“Which one’s more fun?” I asked.
Sweet Corn Tempura (HKD 110)
Although chicken is definitely the focus, there are other things on the menu such as salads, various types of vegetables, tartare, rice and noodles, and soup.
We were thrilled to learn that you can request half orders of the menu items. For example, the Sweet Corn Tempura (HKD 110) typically comes with four fritters, but we were able to get just a half order of two fritters, one for each of us.
Chicken skin HKD45
Of course, the chicken is the star here, and you have to order at least a few yakitori skewers. Yardbird uses really special local Hong Kong yellow chickens. These chickens, which come from the nearby Sheung Wan market, are slaughtered same day.
According to Chef Abergel, the yellow chickens in Hong Kong are better than any other chicken in the world. He says he has tasted chicken in Japan, Australia, and France, but “nothing comes close in flavour to the Hong Kong yellow chicken.”
Come early, for certain choice parts get sold out quickly. This is what the board looked like around 7PM, not even an hour after opening. Sometimes it’s surprising to see what’s popular.
Chicken Neck with yuzu kosho and pepper was fantastic. [HKD45]
Chicken liver [HKD45]
One of my favorites: Chicken Meatball served with tare and an egg yolk (you’re supposed to mix the tare with the egg yolk to form a dipping sauce). HKD48
Yum. So good!
Chicken gizzard came covered with crispy garlic. [HKD45]
Bryan loves Chicken hearts, and Yardbird’s version, smothered in fresh spring onions and ginger, did not disappoint. [HKD45]
We ended the meal with a unusual Chicken and Egg Rice [HKD165]. The chicken fried rice with peas came topped with crispy chicken skin and an onsen egg. Of course we had to break the egg and mix everything up.

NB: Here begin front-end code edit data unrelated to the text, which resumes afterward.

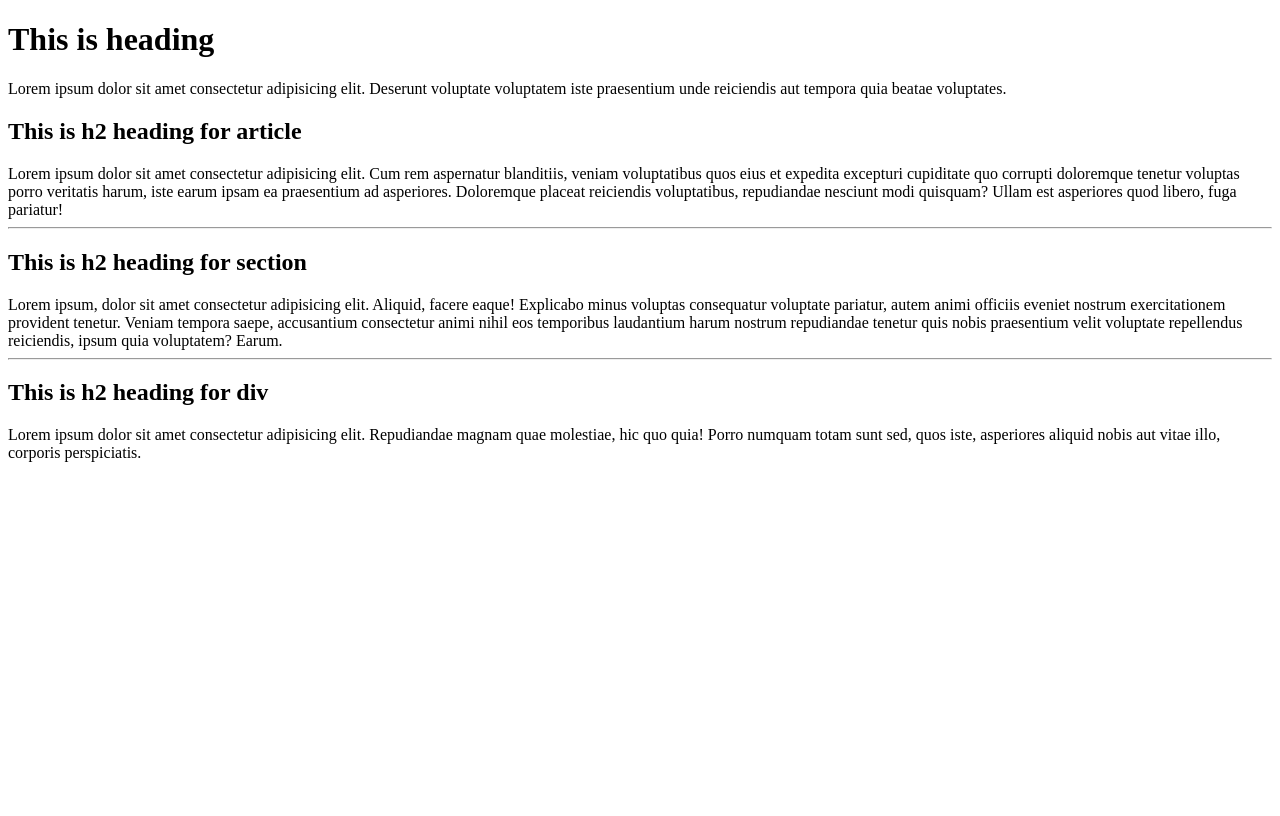
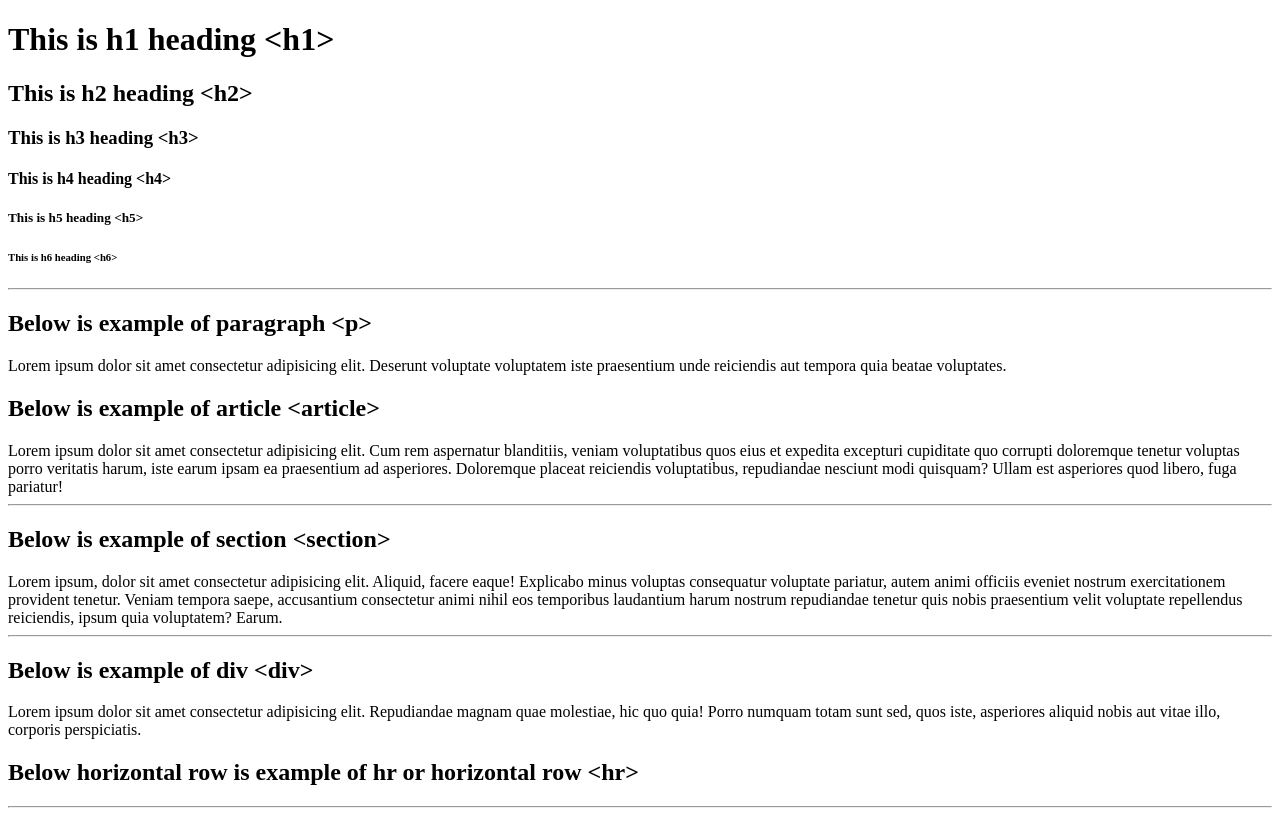
Before and after one commit to DroidRedesign/BasicHtmlElements, a plain HTML site: page index.html in a window 1280 px wide. Drawn offline with Linux system fonts and the light colour scheme.

Commit message:
initial experiment with html elements

```diff
--- a/index.html
+++ b/index.html
@@ -4,24 +4,39 @@
     <title>Basic HTML Elements</title>
 </head>
 <body>
-    <h1>This is heading</h1>
+    <h1>This is h1 heading &lt;h1&gt;</h1>
+    <h2>This is h2 heading &lt;h2&gt;</h2>
+    <h3>This is h3 heading &lt;h3&gt;</h3>
+    <h4>This is h4 heading &lt;h4&gt;</h4>
+    <h5>This is h5 heading &lt;h5&gt;</h5>
+    <h6>This is h6 heading &lt;h6&gt;</h6>
+
+    <hr>
+
+    <h2>Below is example of paragraph &lt;p&gt;</h2>
     <p>Lorem ipsum dolor sit amet consectetur adipisicing elit. Deserunt voluptate voluptatem iste praesentium unde reiciendis aut tempora quia beatae voluptates.</p>
 
-    <h2>This is h2 heading for article</h2>
+    <h2>Below is example of article &lt;article&gt;</h2>
     <article>
         Lorem ipsum dolor sit amet consectetur adipisicing elit. Cum rem aspernatur blanditiis, veniam voluptatibus quos eius et expedita excepturi cupiditate quo corrupti doloremque tenetur voluptas porro veritatis harum, iste earum ipsam ea praesentium ad asperiores. Doloremque placeat reiciendis voluptatibus, repudiandae nesciunt modi quisquam? Ullam est asperiores quod libero, fuga pariatur!
     </article>
 
     <hr>
-    <h2>This is h2 heading for section</h2>
+    <h2>Below is example of section &lt;section&gt;</h2>
     <section>
         Lorem ipsum, dolor sit amet consectetur adipisicing elit. Aliquid, facere eaque! Explicabo minus voluptas consequatur voluptate pariatur, autem animi officiis eveniet nostrum exercitationem provident tenetur. Veniam tempora saepe, accusantium consectetur animi nihil eos temporibus laudantium harum nostrum repudiandae tenetur quis nobis praesentium velit voluptate repellendus reiciendis, ipsum quia voluptatem? Earum.
     </section>
     <hr>
-    <h2>This is h2 heading for div</h2>
+    <h2>Below is example of div &lt;div&gt;</h2>
     <div>
         Lorem ipsum dolor sit amet consectetur adipisicing elit. Repudiandae magnam quae molestiae, hic quo quia! Porro numquam totam sunt sed, quos iste, asperiores aliquid nobis aut vitae illo, corporis perspiciatis.
     </div>
 
+    <h2>Below horizontal row is example of hr or horizontal row &lt;hr&gt;</h2>
+    <hr>
+
+
+
+
 </body>
 </html>
```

This was good too, and it was nice to have some rice to balance out the protein-heavy meal.
Yardbird Hong Kong
I am not at all surprised why this restaurant is so popular. The yakitori is excellent. I especially enjoyed the little creative touches that they put on the various pieces so that it’s not just pure chicken chicken chicken. There’s yuzu kosho with the neck, crispy garlic with the gizzard, and mounds of spring onions and ginger with the heart.
For even more variety, there are many, many great dishes to choose – everything from tartare, salad, and scotch eggs to fried rice, noodles, and soup. I can’t wait to come back and try more things, especially some of those exotic ones that sold out so fast.
Yardbird Hong Kong
154-158 Wing Lok Street
Sheung Wan HONG KONG
This is the eighteenth post in the updated #50Postsin50Days – Take 2 Challenge. Other posts in this series will be added to the bottom of the original post.